Can the alliance transform itself into an international police force or should it await the next chance to be useful?

At his Foreign Policy blog, The Multilateralist, David Bosco wonders whether NATO needs a new crisis to find purpose in this twenty-first century.

While the alliance is officially rethinking its future, the most recent test case — Afghanistan — is anything but encouraging. Many of the allies are increasingly weary about the ISAF mission there with even the United States appearing to prepare for defeat.

The Netherlands — long one of the alliance’s stalwarts — has pulled out. Canada, another star performer, is getting set to pack up as well. From other quarters, and particularly Eastern Europe, there is grumbling that the costs of the operation are sapping members’ ability to modernize their militaries.

Indeed, throughout Europe armed forces are bracing for spending cuts. Particularly the British, currently the second largest troop contributor to ISAF, will have to make huge sacrifices, including whole brigades, armored formations, artillery units, maritime surveillance aircraft, the Royal Air Force’s fleet of Tornado strike aircraft, amphibious landing ships and one of the Navy’s four Trident submarines.

Without much coordination taking place yet on the European level, such savings will put an even greater strain on the United States and its already massive defense budget. But with Washington also forced to cut spending across the board, complaints of the Europeans free riding on American power will likely intensify.

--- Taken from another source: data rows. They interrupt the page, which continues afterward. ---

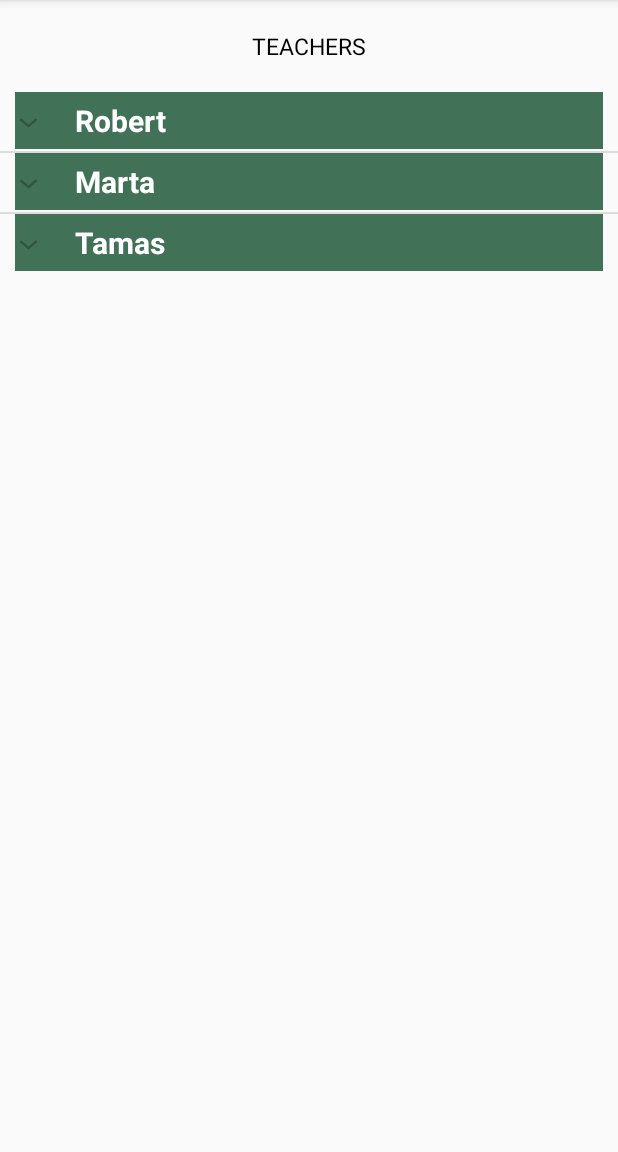
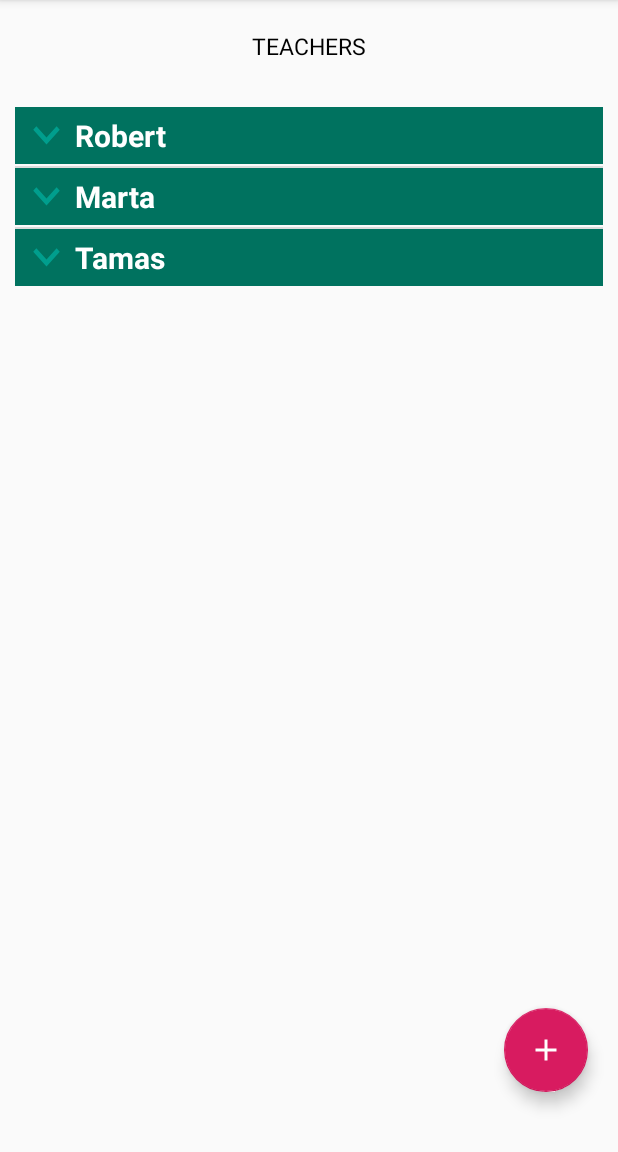
Before and after one commit to BinnatMusayev/ELTE_lab, an Android app: the screen it shows after launch (MainActivity), on a phone screen of 412 x 824 dp, the part 84-1236 px from its top. Run offline under Robolectric (Android 15) with nearby library versions, the phone set to English and light mode, and no system bars.

Commit message:
redesigning teachers fragment and make some changes

```diff
--- a/app/src/main/java/practice/com/eltelinks/Teachers_Fragment.java
+++ b/app/src/main/java/practice/com/eltelinks/Teachers_Fragment.java
@@ -3,6 +3,7 @@ package practice.com.eltelinks;
 import android.os.Bundle;
 import android.support.annotation.NonNull;
 import android.support.annotation.Nullable;
+import android.support.design.widget.FloatingActionButton;
 import android.support.v4.app.Fragment;
 import android.view.LayoutInflater;
 import android.view.View;
@@ -20,6 +21,8 @@ public class Teachers_Fragment extends Fragment {
     private List<String> listHeader;
     private HashMap<String, List<String>> listHashMap;
 
+    private FloatingActionButton fab;
+
     @Nullable
     @Override
     public View onCreateView(@NonNull LayoutInflater inflater, @Nullable ViewGroup container, @Nullable Bundle savedInstanceState) {
@@ -29,6 +32,32 @@ public class Teachers_Fragment extends Fragment {
         initData();
         expandableTeachersListAdapter = new ExpandableTeachersListAdapter(getActivity(), listHeader, listHashMap);
         expandableListView.setAdapter(expandableTeachersListAdapter);
+
+        //for animation
+        expandableListView.setOnGroupClickListener(new ExpandableListView.OnGroupClickListener() {
+
+            @Override
+            public boolean onGroupClick(ExpandableListView parent, View v, int groupPosition, long id) {
+                if (expandableListView.isGroupExpanded(groupPosition))
+                    expandableListView.collapseGroup(groupPosition);
+                else
+                    expandableListView.expandGroup(groupPosition, true);
+                return true;
+            }
+
+        });
+
+
+        //floating action button
+        fab = view.findViewById(R.id.fab);
+
+//        fab.setOnClickListener(new View.OnClickListener() {
+//            @Override
+//            public void onClick(View view) {
+//                Snackbar.make(view, "Here's a Snackbar", Snackbar.LENGTH_LONG)
+//                        .setAction("Action", null).show();
+//            }
+//        });
 
         return view;
     }
--- /dev/null
+++ b/app/src/main/res/drawable/custom_expandable.xml
@@ -0,0 +1,15 @@
+<?xml version="1.0" encoding="utf-8"?>
+<layer-list xmlns:android="http://schemas.android.com/apk/res/android">
+    <item
+        android:width="35dp"
+        >
+
+        <selector xmlns:android="http://schemas.android.com/apk/res/android">
+            <item android:drawable="@drawable/up_arrow"
+                android:state_expanded="true" />
+            <item android:drawable="@drawable/down_arrow"
+                />
+        </selector>
+
+    </item>
+</layer-list>
--- /dev/null
+++ b/app/src/main/res/drawable/down_arrow.xml
@@ -0,0 +1,5 @@
+<vector android:height="24dp" android:tint="#009E8D"
+    android:viewportHeight="24.0" android:viewportWidth="24.0"
+    android:width="24dp" xmlns:android="http://schemas.android.com/apk/res/android">
+    <path android:fillColor="#FF000000" android:pathData="M7.41,7.84L12,12.42l4.59,-4.58L18,9.25l-6,6 -6,-6z"/>
+</vector>
--- /dev/null
+++ b/app/src/main/res/drawable/ic_add_white_24dp.xml
@@ -0,0 +1,5 @@
+<vector android:height="24dp" android:tint="#FFFFFF"
+    android:viewportHeight="24.0" android:viewportWidth="24.0"
+    android:width="24dp" xmlns:android="http://schemas.android.com/apk/res/android">
+    <path android:fillColor="#FF000000" android:pathData="M19,13h-6v6h-2v-6H5v-2h6V5h2v6h6v2z"/>
+</vector>
--- /dev/null
+++ b/app/src/main/res/drawable/up_arrow.xml
@@ -0,0 +1,5 @@
+<vector android:height="24dp" android:tint="#009E8D"
+    android:viewportHeight="24.0" android:viewportWidth="24.0"
+    android:width="24dp" xmlns:android="http://schemas.android.com/apk/res/android">
+    <path android:fillColor="#FF000000" android:pathData="M7.41,15.41L12,10.83l4.59,4.58L18,14l-6,-6 -6,6z"/>
+</vector>
--- a/app/src/main/res/layout/fragment_teachers.xml
+++ b/app/src/main/res/layout/fragment_teachers.xml
@@ -1,25 +1,43 @@
 <?xml version="1.0" encoding="utf-8"?>
-<LinearLayout xmlns:android="http://schemas.android.com/apk/res/android"
-    android:layout_width="match_parent" android:layout_height="match_parent"
-    android:orientation="vertical">
+<RelativeLayout xmlns:android="http://schemas.android.com/apk/res/android"
+    android:layout_width="match_parent"
+    android:layout_height="match_parent"
+    >
 
     <TextView
+        android:id="@+id/teacher_title"
         android:layout_width="wrap_content"
         android:layout_height="wrap_content"
         android:text="TEACHERS"
         android:textColor="@color/black"
         android:textSize="15sp"
-        android:layout_gravity="center"
         android:layout_margin="20dp"
+        android:layout_centerHorizontal="true"
         />
 
     <ExpandableListView
         android:id="@+id/teachers_expandable_list_view"
         android:layout_width="match_parent"
         android:layout_height="wrap_content"
+        android:layout_below="@+id/teacher_title"
+        android:layout_marginTop="10dp"
+        android:layout_marginLeft="10dp"
+        android:layout_marginRight="10dp"
+        android:groupIndicator="@drawable/custom_expandable"
         >
 
     </ExpandableListView>
 
+    <android.support.design.widget.FloatingActionButton
+        android:id="@+id/fab"
+        android:layout_width="wrap_content"
+        android:layout_height="wrap_content"
+        android:src="@drawable/ic_add_white_24dp"
+        android:layout_alignParentBottom="true"
+        android:layout_alignParentRight="true"
+        android:layout_marginBottom="40dp"
+        android:layout_marginRight="20dp"
+        />
 
-</LinearLayout>
+
+</RelativeLayout>
--- a/app/src/main/res/layout/teachers_list_group.xml
+++ b/app/src/main/res/layout/teachers_list_group.xml
@@ -11,8 +11,6 @@
         android:paddingLeft="?android:attr/expandableListPreferredItemPaddingLeft"
         android:paddingTop="5dp"
         android:paddingBottom="5dp"
-        android:layout_marginLeft="10dp"
-        android:layout_marginRight="10dp"
         android:layout_marginBottom="1dp"
         android:textSize="20sp"
         android:background="@color/teacher_lg_bg"
--- a/app/src/main/res/values/colors.xml
+++ b/app/src/main/res/values/colors.xml
@@ -6,5 +6,5 @@
     <color name="colorWhite">#FFFFFF</color>
     <color name="navigation_bg">#FFFFFF</color>
     <color name="black">#000000</color>
-    <color name="teacher_lg_bg">#417258</color>
+    <color name="teacher_lg_bg">#00725F</color>
 </resources>
```
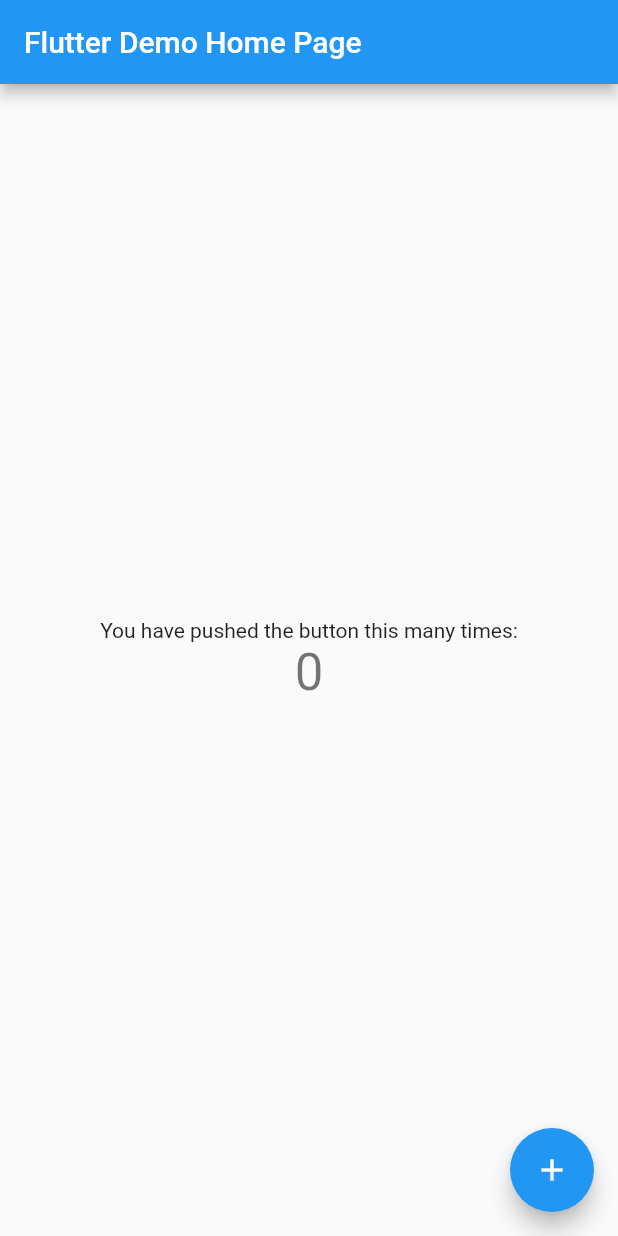
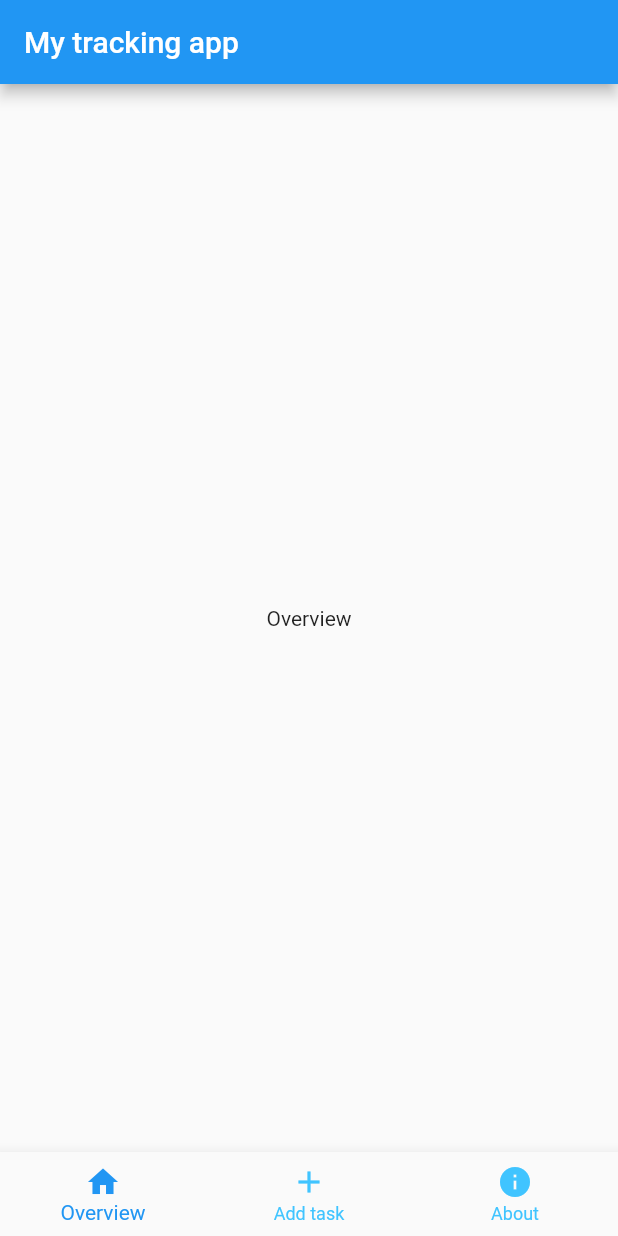
Before and after one commit to lezakovamel/ml-tracking, a Flutter app: the screen it shows after launch, on a phone screen of 412 x 824 dp. Run offline on Flutter 3.47's test engine with Material 2 defaults, Android fonts, the phone set to English and light mode, and no system bars.

Commit message:
page files added

```diff
--- a/lib/main.dart
+++ b/lib/main.dart
@@ -26,7 +26,7 @@ class MyApp extends StatelessWidget {
         // closer together (more dense) than on mobile platforms.
         visualDensity: VisualDensity.adaptivePlatformDensity,
       ),
-      home: MyHomePage(title: 'Flutter Demo Home Page'),
+      home: MyHomePage(title: 'My tracking app'),
     );
   }
 }
@@ -52,6 +52,7 @@ class MyHomePage extends StatefulWidget {
 class _MyHomePageState extends State<MyHomePage> {
   int _counter = 0;
 
+
   void _incrementCounter() {
     setState(() {
       // This call to setState tells the Flutter framework that something has
@@ -62,6 +63,12 @@ class _MyHomePageState extends State<MyHomePage> {
       _counter++;
     });
   }
+  int _currentIndex=0;
+  final tabs = [
+    Center(child: Text('Overview')),
+    Center(child: Text('AddTask')),
+    Center(child: Text('About')),
+  ];
 
   @override
   Widget build(BuildContext context) {
@@ -77,7 +84,7 @@ class _MyHomePageState extends State<MyHomePage> {
         // the App.build method, and use it to set our appbar title.
         title: Text(widget.title),
       ),
-      body: Center(
+      body: tabs[_currentIndex],/*Center(
         // Center is a layout widget. It takes a single child and positions it
         // in the middle of the parent.
         child: Column(
@@ -106,12 +113,37 @@ class _MyHomePageState extends State<MyHomePage> {
             ),
           ],
         ),
+      ),*/
+      bottomNavigationBar: BottomNavigationBar(
+        currentIndex: _currentIndex,
+        type:BottomNavigationBarType.fixed,
+        unselectedItemColor: Colors.lightBlueAccent,
+        selectedItemColor: Colors.blue,
+        items: [
+          BottomNavigationBarItem(
+              icon:Icon(Icons.home),
+              title:Text('Overview'),
+              backgroundColor: Colors.blue),
+          BottomNavigationBarItem(
+              icon:Icon(Icons.add),
+              title:Text('Add task'),
+              backgroundColor: Colors.red),
+          BottomNavigationBarItem(
+              icon:Icon(Icons.info),
+              title:Text('About'),
+              backgroundColor: Colors.blue),
+        ],
+        onTap:(index){
+          setState(() {
+            _currentIndex = index;
+          });
+        }
       ),
-      floatingActionButton: FloatingActionButton(
+      /*floatingActionButton: FloatingActionButton(
         onPressed: _incrementCounter,
         tooltip: 'Increment',
         child: Icon(Icons.add),
-      ), // This trailing comma makes auto-formatting nicer for build methods.
+      ),*/ // This trailing comma makes auto-formatting nicer for build methods.
     );
   }
 }
```
Also changed, not shown: lib/aboutpage.dart (added), lib/addpage.dart (added), lib/overviewpage.dart (added).
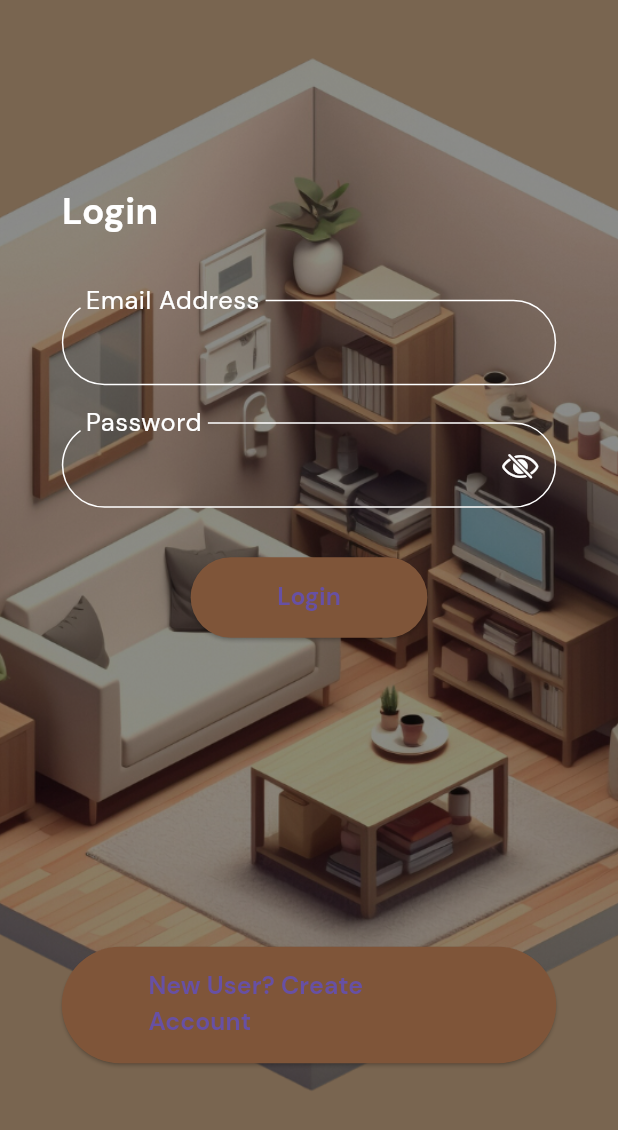
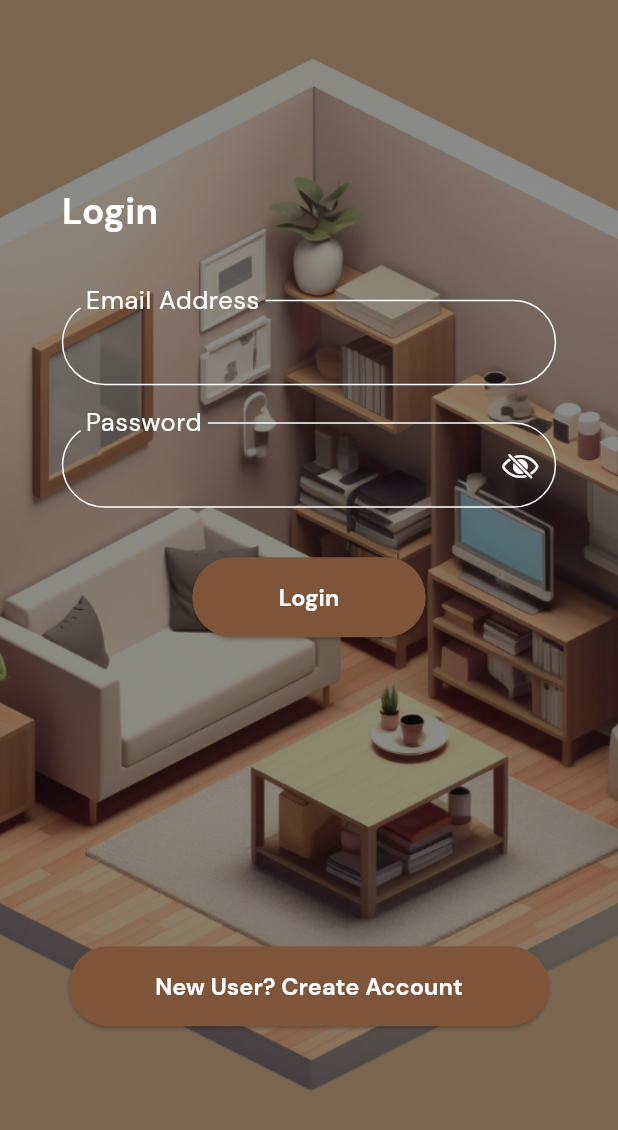
Before and after one commit to kimrolx/Stats-and-Estates, a Flutter app: the screen it shows after launch, on a phone screen of 412 x 824 dp. Shown: the top 1130 px of the screen. Run offline on Flutter 3.47's test engine with Material 3 defaults, Android fonts, the phone set to English and light mode, and no system bars; our stand-ins replace firebase_auth, firebase_core, flutter_svg, gap; accounts and stored records are empty.

Commit message:
Fix issue where logout and create user doesn't take them to their respective pages, minor color changes

```diff
--- a/lib/src/screens/signup_page.dart
+++ b/lib/src/screens/signup_page.dart
@@ -42,6 +42,12 @@
       await authService.createUserWithEmailAndPassword(
         emailController.text,
         passwordController.text,
+      );
+      Navigator.pushReplacement(
+        context,
+        MaterialPageRoute(
+          builder: (context) => const HomePage(),
+        ),
       );
     } catch (e) {
       ScaffoldMessenger.of(context).showSnackBar(
--- a/lib/src/widgets/button_builder.dart
+++ b/lib/src/widgets/button_builder.dart
@@ -13,26 +13,27 @@
 
   @override
   Widget build(BuildContext context) {
-    double screenWidth = MediaQuery.of(context).size.width;
-    double screenHeight = MediaQuery.of(context).size.height;
+    double width = MediaQuery.of(context).size.width;
+    double height = MediaQuery.of(context).size.height;
 
     return ElevatedButton(
       onPressed: onPressed,
       style: ElevatedButton.styleFrom(
         backgroundColor: buttonColor,
+        foregroundColor: Colors.white,
         shape: RoundedRectangleBorder(
           borderRadius: BorderRadius.circular(40),
         ),
         padding: EdgeInsets.symmetric(
-          horizontal: screenWidth * 0.14,
-          vertical: screenHeight * 0.018,
+          horizontal: width * 0.14,
+          vertical: height * 0.019,
         ),
       ),
       child: Text(
         text,
         style: TextStyle(
           fontFamily: 'DMSansBold',
-          fontSize: screenWidth * 0.04,
+          fontSize: width * 0.038,
         ),
       ),
     );
--- a/lib/src/widgets/fields/confirm_password_field.dart
+++ b/lib/src/widgets/fields/confirm_password_field.dart
@@ -1,5 +1,6 @@
 import 'package:flutter/cupertino.dart';
 import 'package:flutter/material.dart';
+import 'package:stats_and_estates/src/constants/colors.dart';
 
 class ConfirmPasswordField extends StatefulWidget {
   final TextEditingController controller;
@@ -41,7 +42,7 @@
           ),
           focusedBorder: OutlineInputBorder(
             borderRadius: BorderRadius.circular(50),
-            borderSide: const BorderSide(color: Colors.blue),
+            borderSide: BorderSide(color: splashColor),
           ),
           suffixIcon: IconButton(
             icon: Icon(
--- a/lib/src/widgets/fields/password_field.dart
+++ b/lib/src/widgets/fields/password_field.dart
@@ -1,5 +1,6 @@
 import 'package:flutter/cupertino.dart';
 import 'package:flutter/material.dart';
+import 'package:stats_and_estates/src/constants/colors.dart';
 
 class PasswordField extends StatefulWidget {
   final TextEditingController controller;
@@ -41,7 +42,7 @@
           ),
           focusedBorder: OutlineInputBorder(
             borderRadius: BorderRadius.circular(50),
-            borderSide: const BorderSide(color: Colors.blue),
+            borderSide: BorderSide(color: splashColor),
           ),
           suffixIcon: IconButton(
             icon: Icon(
--- a/lib/src/widgets/fields/text_field_builder.dart
+++ b/lib/src/widgets/fields/text_field_builder.dart
@@ -1,4 +1,5 @@
 import 'package:flutter/material.dart';
+import 'package:stats_and_estates/src/constants/colors.dart';
 
 class MyTextField extends StatelessWidget {
   final TextEditingController controller;
@@ -37,7 +38,7 @@
           ),
           focusedBorder: OutlineInputBorder(
             borderRadius: BorderRadius.circular(50),
-            borderSide: const BorderSide(color: Colors.blue),
+            borderSide: BorderSide(color: splashColor),
           ),
         ),
       ),
```
Also changed, not shown: lib/src/screens/user_page.dart (+8 -1 lines).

NATO, in the process, risk being sidelined and reduced to “a strategic backstop that exists just in case,” as Bosco puts it. There are alternatives.

First is becoming something of a global police force. “NATO could seek to regularize the role it has played in Afghanistan as a global stabilization force.” The Americans may like the sound of that but as for the other member states, Afghanistan has been “a traumatic experience,” according to Bosco, “and there’s not much appetite for seeking out new dragons to slay.”

Another option is to “embrace the bear.” NATO has already swallowed much of the former Warsaw Pact, so why not Russia itself? It’s a nifty idea but with all the Cold War nostalgia sweeping through the corridors of the Kremlin, one that’s unlikely to become a reality any time soon.

A third possibility is to transform into “an alliance of democracies” with countries as Australia, Japan and South Africa joining the club and together becoming “an active force for democratization around the world.” Such notion entirely ignores the fact that the group of democracies around the world has grown exponentially in recent years; that to pretend otherwise and have NATO be their representative should be pretty offensive to countries as Brazil, Colombia, India, Turkey and similar states currently maintaining close ties with the West but then suddenly shown the door because they’re not part of the ol’ boy network.

“Probably the most likely course,” Brosco admits, “is for the alliance to lick its wounds, weather the current round of defense cuts and consolidation, and wait for another opportunity to be useful.” What’s so bad about being “just in case” anyway? Something will turn up eventually.